Better emails

Ironically, this HBR post about writing emails that people want to read rambles a bit. But there's some gems in here:

  • Keep it short.
  • Delete unnecessary content such as old message threads.
  • No long paragraphs (my rule of thumb is 6 lines max on a typical screen).
  • No fancy formatting, EXCEPT to
  • Emphasize the important bits!
  • Use pull-quotes (ie put a copy of the important bit in the body of your reply).
  • Less is more.

Why KM needs technology

It's become fashionable to bash the technologists who provide KM solutions as charlatans and snake oil salesmen lately (probably I've been guilty of this in the past myself).

But Buckman Labs and others that deployed technology-heavy solutions have perhaps been unfairly maligned. After all, they did see real and measurable benefits; the problems (as always) have come when people see technology as an KM solution that can be brought in and deployed rather than something that has to organically develop to support organisational processes.
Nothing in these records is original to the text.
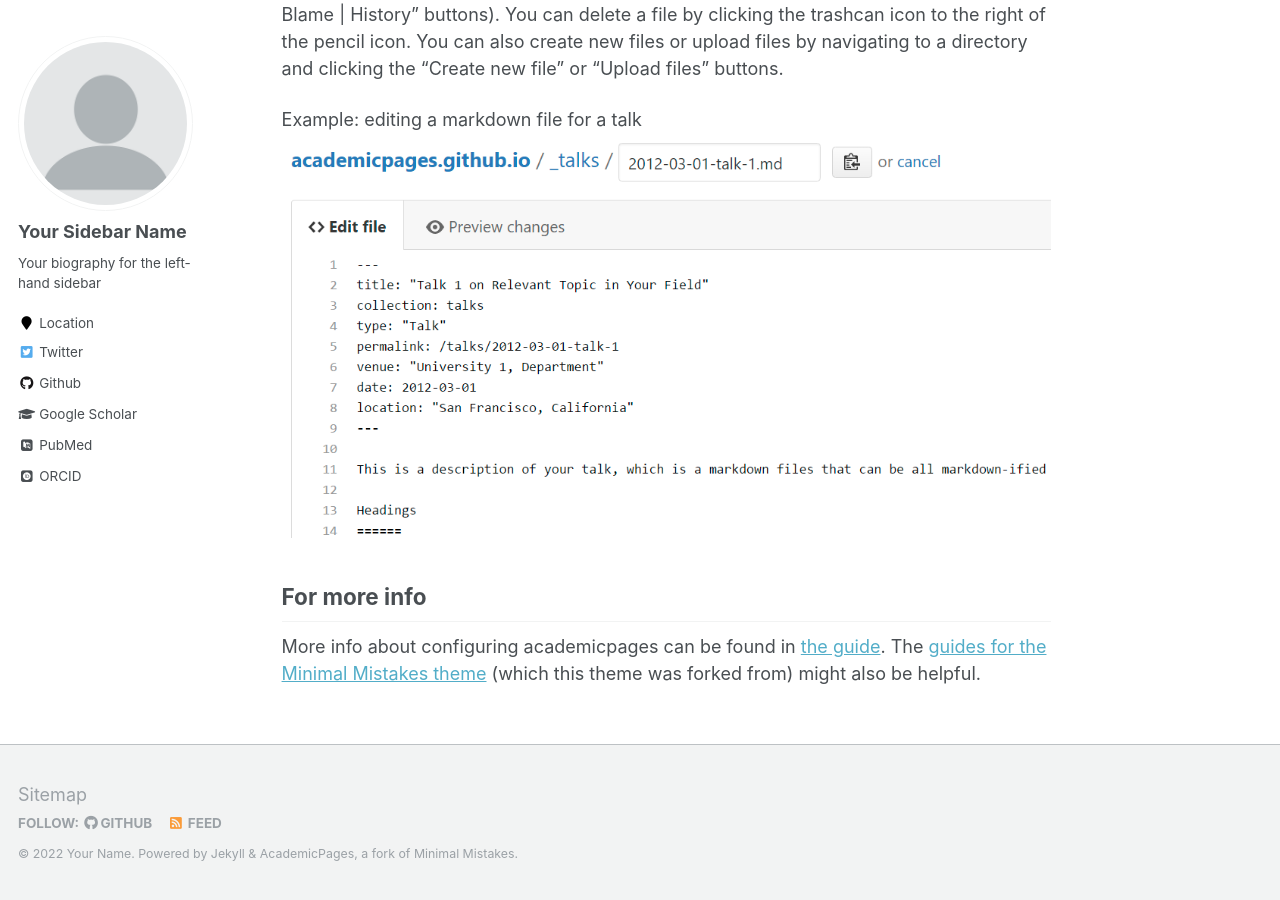
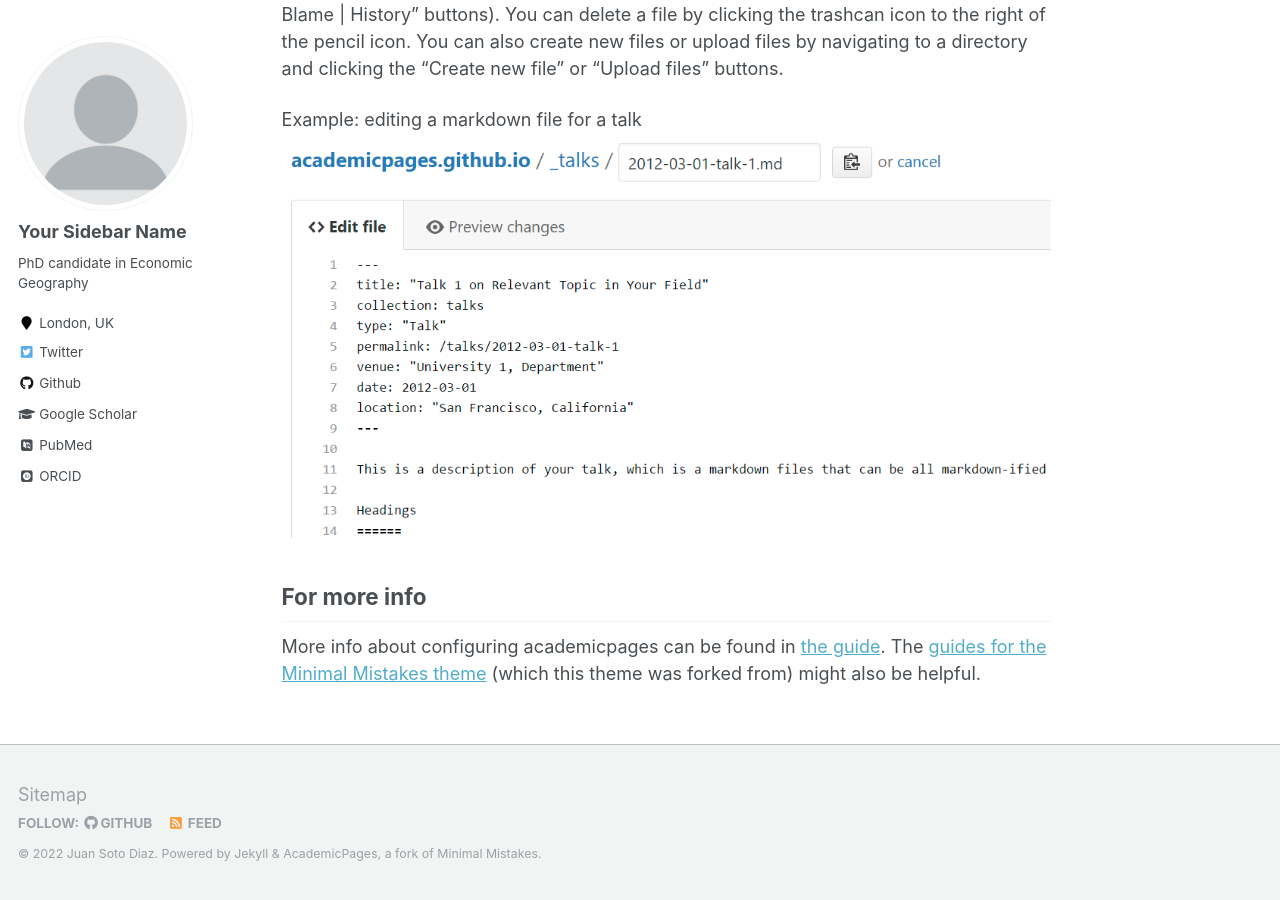
Before and after one commit to pedrofierroz87/pedrofierroz87.github.io, a Jekyll site: the page built from _pages/about.md, in a window 1280 px wide and 900 px high, scrolled down 2463 px. Built offline with Jekyll 4.4.1, drawn with Linux system fonts in a browser that asks for light colours; some web fonts are replaced.

Commit message:
Update _config.yml

```diff
--- a/_config.yml
+++ b/_config.yml
@@ -9,8 +9,8 @@
 locale                   : "en-US"
 title                    : "Juan Soto Diaz/ Site Title"
 title_separator          : "-"
-name                     : &name "Your Name"
-description              : &description "personal description"
+name                     : &name "Juan Soto Diaz"
+description              : &description "PhD candidate in Economic Geography"
 url                      : https://academicpages.github.io # the base hostname & protocol for your site e.g. "https://mmistakes.github.io"
 baseurl                  : "" # the subpath of your site, e.g. "/blog"
 repository               : "academicpages/academicpages.github.io"
@@ -82,13 +82,13 @@ analytics:
 author:
   name             : "Your Sidebar Name"
   avatar           : "profile.png"
-  bio              : "Your biography for the left-hand sidebar"
-  location         : "Location"
+  bio              : "PhD candidate in Economic Geography"
+  location         : "London, UK"
   employer         :
   pubmed           : "https://www.ncbi.nlm.nih.gov/pubmed/?term=john+snow"
-  googlescholar    : "http://yourfullgooglescholarurl.com"
+  googlescholar    : "https://scholar.google.com/citations?user=l07IA64AAAAJ&hl=es"
   email            :
-  researchgate     :  # example: "https://www.researchgate.net/profile/yourprofile"
+  researchgate     :  # example: "https://www.researchgate.net/profile/Juan-Soto-Diaz?ev=hdr_xprf&_sg=rxFXyahpIEmdpW-NXTW9Cwxe9xXkiwOqojA3Wr_CjKjzp8UGjAlpjF7QGtnyuIxWPC2jRgryH9wE7LzX2em4pYlX"
   uri              :
   bitbucket        :
   codepen          :
```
Maximizing cognitive potential

First, go and read this article by Andrea Kuszewski (quite long, but well worth it – I'll wait):
You can increase your intelligence: 5 ways to maximize your cognitive potential
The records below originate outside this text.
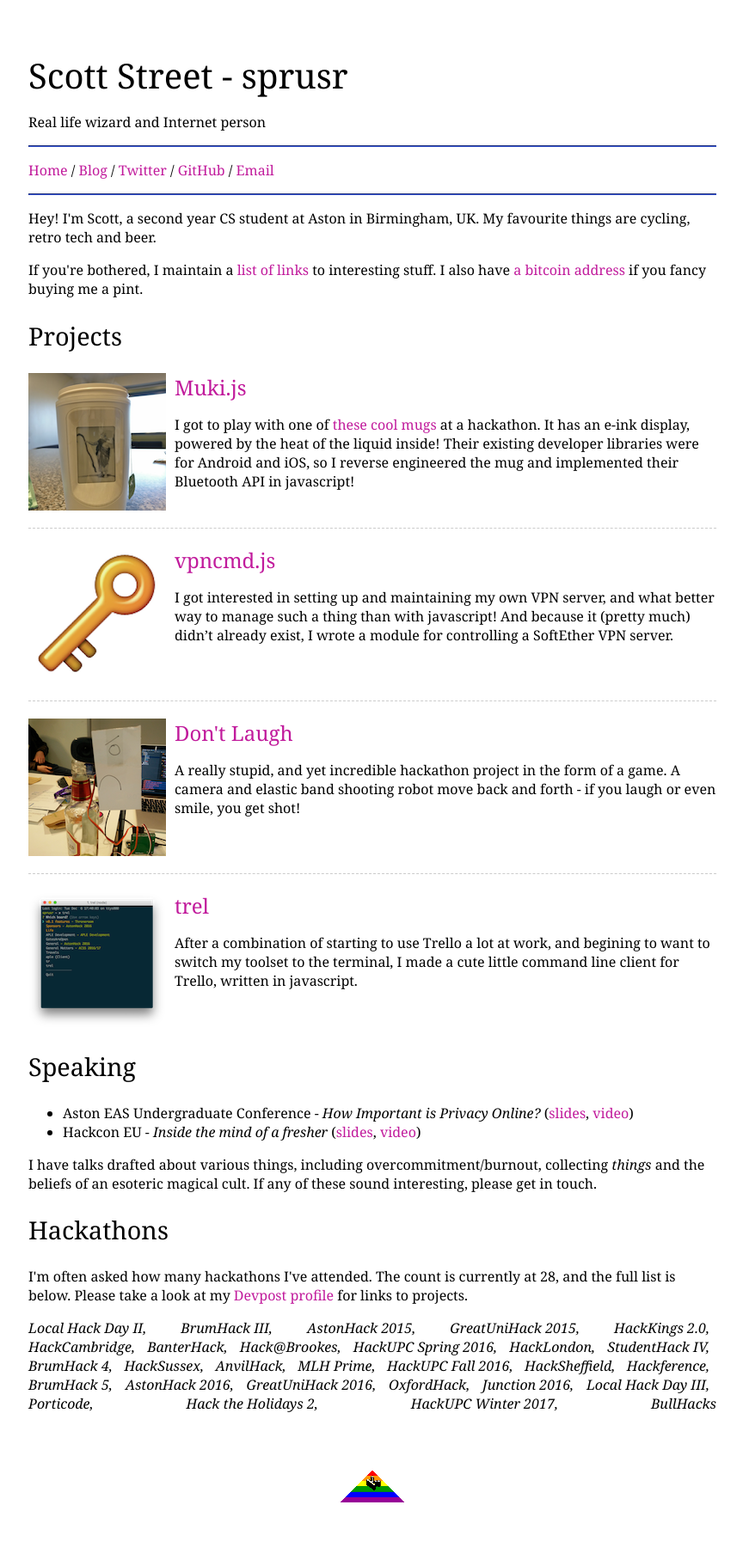
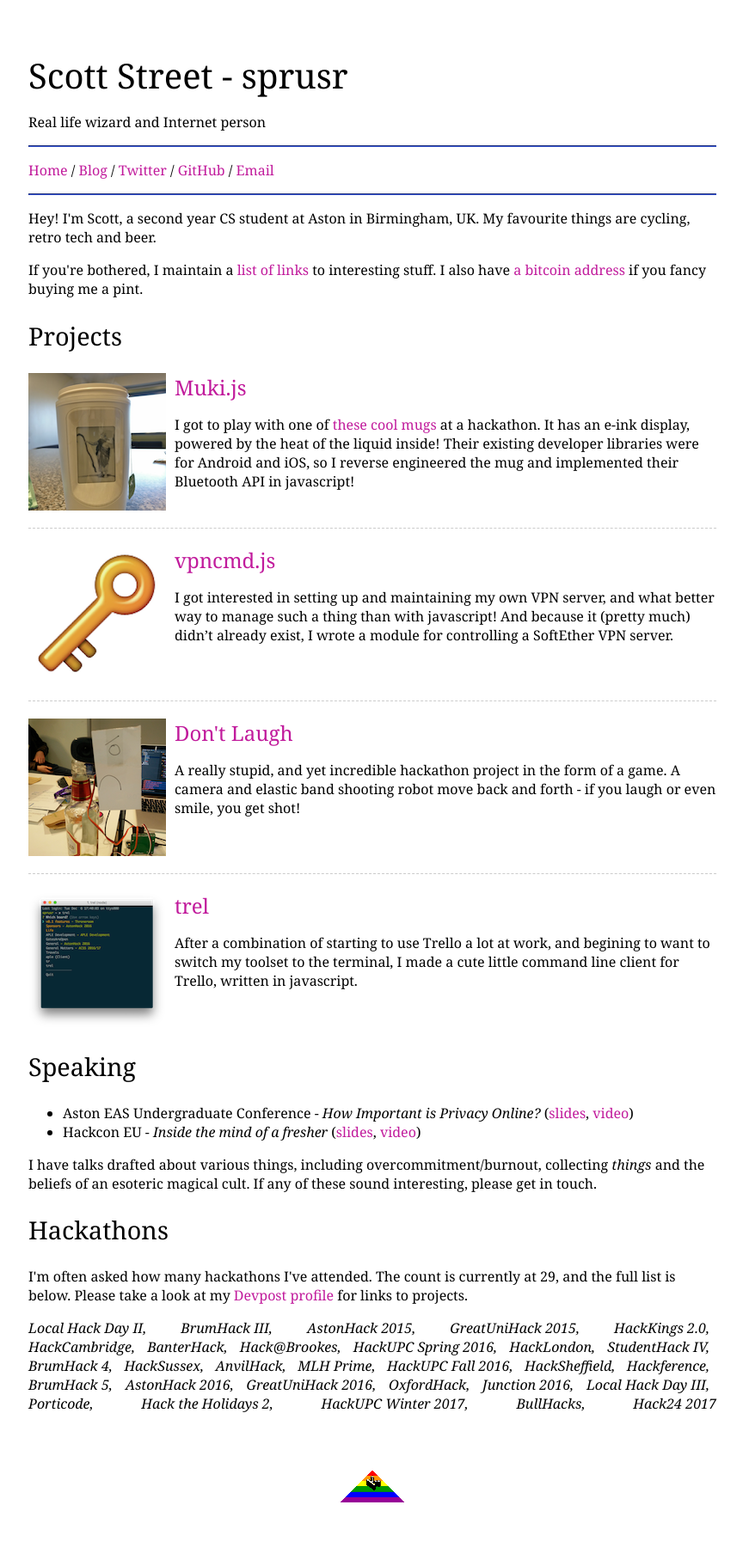
Before and after one commit to sprusr/sprusr.github.io, a Jekyll site: the page built from index.html, in a window 1280 px wide. Shown: the whole page at 86% size, without its empty margins (207-1071 px from the left). Built offline with Jekyll 4.4.1, drawn with Linux system fonts in a browser that asks for light colours.

Commit message:
Add Hack24 to hacks list

```diff
--- a/_config.yml
+++ b/_config.yml
@@ -79,6 +79,7 @@ hackathons:
   - title: Hack the Holidays 2
   - title: HackUPC Winter 2017
   - title: BullHacks
+  - title: Hack24 2017
 
 # Build settings
 markdown: kramdown
```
Great article, huh? For those who didn't have time to go and read it, here's the condensed version:

1. Fluid intelligence is trainable.
2. The more you train, the more you gain.
3. Anyone can increase their cognitive ability, no matter what your starting point is.
4. The effect can be gained by training on tasks that don’t resemble the test questions.
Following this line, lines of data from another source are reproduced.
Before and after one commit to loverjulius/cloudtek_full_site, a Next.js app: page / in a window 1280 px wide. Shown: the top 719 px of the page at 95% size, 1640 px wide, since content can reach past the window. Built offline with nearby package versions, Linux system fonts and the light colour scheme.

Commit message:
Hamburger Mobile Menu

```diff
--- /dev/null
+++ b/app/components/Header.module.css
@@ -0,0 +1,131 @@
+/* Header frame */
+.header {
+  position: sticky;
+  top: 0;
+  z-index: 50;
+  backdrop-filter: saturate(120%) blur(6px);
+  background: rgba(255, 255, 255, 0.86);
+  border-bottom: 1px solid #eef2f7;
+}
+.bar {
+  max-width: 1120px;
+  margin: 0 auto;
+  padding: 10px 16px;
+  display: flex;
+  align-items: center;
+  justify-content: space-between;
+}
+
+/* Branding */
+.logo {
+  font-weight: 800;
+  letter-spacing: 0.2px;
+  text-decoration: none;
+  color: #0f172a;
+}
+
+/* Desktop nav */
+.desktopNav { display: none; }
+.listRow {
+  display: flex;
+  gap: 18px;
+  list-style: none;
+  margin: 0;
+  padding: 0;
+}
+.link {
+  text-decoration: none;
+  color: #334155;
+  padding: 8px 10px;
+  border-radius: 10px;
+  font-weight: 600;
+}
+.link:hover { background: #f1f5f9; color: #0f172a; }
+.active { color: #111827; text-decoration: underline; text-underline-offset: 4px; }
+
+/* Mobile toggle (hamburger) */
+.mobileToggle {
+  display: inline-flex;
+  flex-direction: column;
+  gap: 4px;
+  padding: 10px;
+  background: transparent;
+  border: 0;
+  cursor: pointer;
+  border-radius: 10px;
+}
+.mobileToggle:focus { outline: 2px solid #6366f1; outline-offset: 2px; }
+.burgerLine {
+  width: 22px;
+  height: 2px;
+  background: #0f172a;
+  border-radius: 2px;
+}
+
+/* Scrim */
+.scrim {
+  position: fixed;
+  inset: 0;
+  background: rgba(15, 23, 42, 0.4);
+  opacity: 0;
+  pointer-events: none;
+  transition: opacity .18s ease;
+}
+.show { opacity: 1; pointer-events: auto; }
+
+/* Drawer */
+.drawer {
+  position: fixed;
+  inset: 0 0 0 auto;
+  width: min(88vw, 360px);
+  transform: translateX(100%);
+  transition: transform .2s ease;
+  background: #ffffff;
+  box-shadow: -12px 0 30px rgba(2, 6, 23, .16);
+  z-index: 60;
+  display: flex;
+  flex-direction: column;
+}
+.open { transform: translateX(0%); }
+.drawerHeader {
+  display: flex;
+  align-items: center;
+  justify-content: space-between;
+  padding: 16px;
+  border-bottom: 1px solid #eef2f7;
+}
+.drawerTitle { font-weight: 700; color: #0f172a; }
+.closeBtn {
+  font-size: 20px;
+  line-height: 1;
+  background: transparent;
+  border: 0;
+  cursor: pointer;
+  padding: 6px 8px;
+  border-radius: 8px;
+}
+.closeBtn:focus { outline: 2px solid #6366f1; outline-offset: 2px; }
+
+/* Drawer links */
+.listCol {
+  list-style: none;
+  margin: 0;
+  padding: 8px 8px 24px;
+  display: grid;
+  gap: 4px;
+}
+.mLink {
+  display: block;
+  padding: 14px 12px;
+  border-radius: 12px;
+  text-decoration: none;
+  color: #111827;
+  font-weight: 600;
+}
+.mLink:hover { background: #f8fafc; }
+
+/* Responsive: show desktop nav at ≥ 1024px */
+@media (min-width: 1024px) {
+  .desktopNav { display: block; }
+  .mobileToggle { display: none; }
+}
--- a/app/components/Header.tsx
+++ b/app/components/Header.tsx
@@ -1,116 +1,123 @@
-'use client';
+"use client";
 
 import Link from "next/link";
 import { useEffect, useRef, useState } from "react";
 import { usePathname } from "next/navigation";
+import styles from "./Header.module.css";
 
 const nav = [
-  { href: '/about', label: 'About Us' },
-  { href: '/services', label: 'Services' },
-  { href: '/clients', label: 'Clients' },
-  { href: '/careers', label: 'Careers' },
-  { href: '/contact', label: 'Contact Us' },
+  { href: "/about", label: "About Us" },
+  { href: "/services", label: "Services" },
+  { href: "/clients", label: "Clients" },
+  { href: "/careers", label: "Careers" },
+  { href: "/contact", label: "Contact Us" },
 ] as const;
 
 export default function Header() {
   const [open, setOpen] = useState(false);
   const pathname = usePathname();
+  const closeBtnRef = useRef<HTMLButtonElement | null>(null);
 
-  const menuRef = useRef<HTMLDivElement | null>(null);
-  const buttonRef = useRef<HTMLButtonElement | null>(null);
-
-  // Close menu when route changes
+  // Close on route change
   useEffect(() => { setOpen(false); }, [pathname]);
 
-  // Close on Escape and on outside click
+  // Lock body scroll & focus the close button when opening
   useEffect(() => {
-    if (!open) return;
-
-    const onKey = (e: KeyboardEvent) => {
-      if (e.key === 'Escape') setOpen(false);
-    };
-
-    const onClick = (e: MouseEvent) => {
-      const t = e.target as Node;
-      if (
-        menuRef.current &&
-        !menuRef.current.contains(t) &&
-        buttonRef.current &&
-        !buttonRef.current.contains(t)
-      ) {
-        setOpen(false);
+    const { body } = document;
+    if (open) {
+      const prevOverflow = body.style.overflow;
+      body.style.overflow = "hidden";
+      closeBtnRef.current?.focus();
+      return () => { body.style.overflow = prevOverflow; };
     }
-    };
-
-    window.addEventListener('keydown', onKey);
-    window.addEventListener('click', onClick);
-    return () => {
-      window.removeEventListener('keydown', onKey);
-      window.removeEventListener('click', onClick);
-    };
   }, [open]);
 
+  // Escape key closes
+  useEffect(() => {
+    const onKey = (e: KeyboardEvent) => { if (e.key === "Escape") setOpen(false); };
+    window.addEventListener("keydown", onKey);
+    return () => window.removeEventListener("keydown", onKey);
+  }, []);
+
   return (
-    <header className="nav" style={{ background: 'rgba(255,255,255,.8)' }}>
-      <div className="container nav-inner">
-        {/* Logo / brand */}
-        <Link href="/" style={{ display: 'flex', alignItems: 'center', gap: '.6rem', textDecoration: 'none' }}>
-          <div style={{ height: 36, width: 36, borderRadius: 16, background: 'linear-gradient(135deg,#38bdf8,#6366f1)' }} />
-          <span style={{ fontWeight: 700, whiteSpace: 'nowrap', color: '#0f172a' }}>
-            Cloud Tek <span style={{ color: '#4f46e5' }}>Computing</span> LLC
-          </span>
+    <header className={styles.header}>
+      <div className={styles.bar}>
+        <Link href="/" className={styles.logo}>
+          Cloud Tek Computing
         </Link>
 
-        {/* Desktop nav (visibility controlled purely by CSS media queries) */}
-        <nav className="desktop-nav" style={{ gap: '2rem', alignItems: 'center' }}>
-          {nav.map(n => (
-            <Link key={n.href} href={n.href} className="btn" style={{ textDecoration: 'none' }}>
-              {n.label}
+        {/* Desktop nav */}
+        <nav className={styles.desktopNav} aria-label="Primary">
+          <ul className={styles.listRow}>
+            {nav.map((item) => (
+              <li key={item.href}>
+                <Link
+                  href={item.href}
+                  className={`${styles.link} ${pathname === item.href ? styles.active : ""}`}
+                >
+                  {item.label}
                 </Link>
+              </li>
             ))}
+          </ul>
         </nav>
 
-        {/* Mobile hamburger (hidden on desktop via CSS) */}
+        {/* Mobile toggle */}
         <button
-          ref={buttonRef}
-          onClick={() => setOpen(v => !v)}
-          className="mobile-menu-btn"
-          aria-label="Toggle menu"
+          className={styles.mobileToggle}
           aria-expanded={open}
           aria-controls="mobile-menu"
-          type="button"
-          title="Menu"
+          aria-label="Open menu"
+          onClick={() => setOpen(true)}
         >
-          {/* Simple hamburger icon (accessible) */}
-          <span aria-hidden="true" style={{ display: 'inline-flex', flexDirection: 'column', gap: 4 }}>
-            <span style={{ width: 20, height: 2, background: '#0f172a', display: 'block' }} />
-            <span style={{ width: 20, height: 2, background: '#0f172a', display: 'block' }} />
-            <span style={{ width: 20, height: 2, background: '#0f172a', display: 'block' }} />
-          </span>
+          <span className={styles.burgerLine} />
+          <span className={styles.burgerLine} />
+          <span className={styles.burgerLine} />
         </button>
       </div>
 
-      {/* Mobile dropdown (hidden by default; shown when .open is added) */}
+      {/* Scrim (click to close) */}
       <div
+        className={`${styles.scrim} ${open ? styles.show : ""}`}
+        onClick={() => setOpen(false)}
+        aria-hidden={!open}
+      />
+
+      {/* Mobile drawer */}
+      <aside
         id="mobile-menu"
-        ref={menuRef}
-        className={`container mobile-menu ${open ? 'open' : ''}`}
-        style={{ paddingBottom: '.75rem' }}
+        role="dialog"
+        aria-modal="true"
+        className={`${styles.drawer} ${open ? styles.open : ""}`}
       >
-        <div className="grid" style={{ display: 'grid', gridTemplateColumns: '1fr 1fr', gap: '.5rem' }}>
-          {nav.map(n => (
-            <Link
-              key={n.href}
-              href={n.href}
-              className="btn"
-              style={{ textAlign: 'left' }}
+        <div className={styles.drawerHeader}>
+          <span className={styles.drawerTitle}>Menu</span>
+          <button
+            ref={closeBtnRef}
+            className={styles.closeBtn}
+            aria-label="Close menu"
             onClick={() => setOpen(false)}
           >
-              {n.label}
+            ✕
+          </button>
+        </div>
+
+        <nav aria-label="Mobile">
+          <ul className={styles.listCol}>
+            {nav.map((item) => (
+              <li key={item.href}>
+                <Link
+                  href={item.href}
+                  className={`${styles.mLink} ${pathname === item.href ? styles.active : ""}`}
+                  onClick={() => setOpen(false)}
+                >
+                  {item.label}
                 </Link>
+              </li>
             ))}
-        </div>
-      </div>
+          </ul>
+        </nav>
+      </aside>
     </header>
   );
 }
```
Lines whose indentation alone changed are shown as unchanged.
We can do this by applying five principles:

1. Seek Novelty
2. Challenge Yourself
3. Think Creatively
4. Do Things The Hard Way
5. Network

Lessons from palliative care in communicating honestly

Sometimes I stumble across ideas that are so useful and simple that I wonder why they aren't globally known. The SPIKES protocol taught to medical students as an effective and compassionate way to break bad news falls into this category:

S: set up the interview
P: assess the patient's perception
I: obtain the patient's invitation
K: provide the knowledge
E: address the patient's emotions
S: establish a treatment strategy

Twitter and revolutions

Jay Rosen has noted the current explosion in popularity of a subgenre of stories he calls "Twitter Can't Topple Dictators". Read the whole thing; it's a really insightful analysis of why this kind of press article is a cop out.

However, it was two sentences near the end that really caught my attention:

Factors are not causes. It is a mystery why uprisings occur when they do.

The four types of regulation

Regulation is a fact of life in any civilization. But despite all our grumbles of "red tape", regulations are often necessary to make our systems work better. It's worth examining the four types of regulation that exist and the advantages and disadvantages of each:

The limits of economies of scale

If you are interested in systems thinking but don't read the Vanguard Newsletter penned by John Seddon, you should really start.

Vanguard is a UK-based consultancy that teaches companies how to switch from command and control structures to taking a systems approach to management. Recently I came across a nice summary of one of the key concepts expounded -- the need to aim for efficiency of flow rather than efficiency of scale:

Intervening in a complex system

One of the most critical tasks of a knowledge manager is the ability to effectively intervene in the functioning of complex systems. Because deterministic cause and effect of interventions is not possible in a complex environment, the basic model established by Dave Snowden and others is termed safe-fail experimentation.

To effectively perform such interventions, when dealing with complex systems there are a number of questions we need to ask such as:

The problem solving pattern

With the eruption of another holy war on actKM, this time on the need to focus on networks rather than content, I can't help but feel that people are missing the point.

All of these things are important, but the primary focus always needs to be on how effectively the organisation is solving its primary problem, ie why it exists. I've previously discussed my model for a problem solving pattern:

Types of organisational work

Organisational work can be broadly classed into four categories:

  • Process – work that needs to be completed in a defined manner to ensure consistency and repeatability, eg call centers, surveying, project management reporting.
  • Practice – work that requires people to use their judgement to determine the appropriate method of completing a particular task.
  • Discovery – innovative work that extends the range of available solutions within a field through invention or research.
  • Management – oversight and ongoing improvements of organisational work undertaken

Each type of work requires a different approach to staff retention: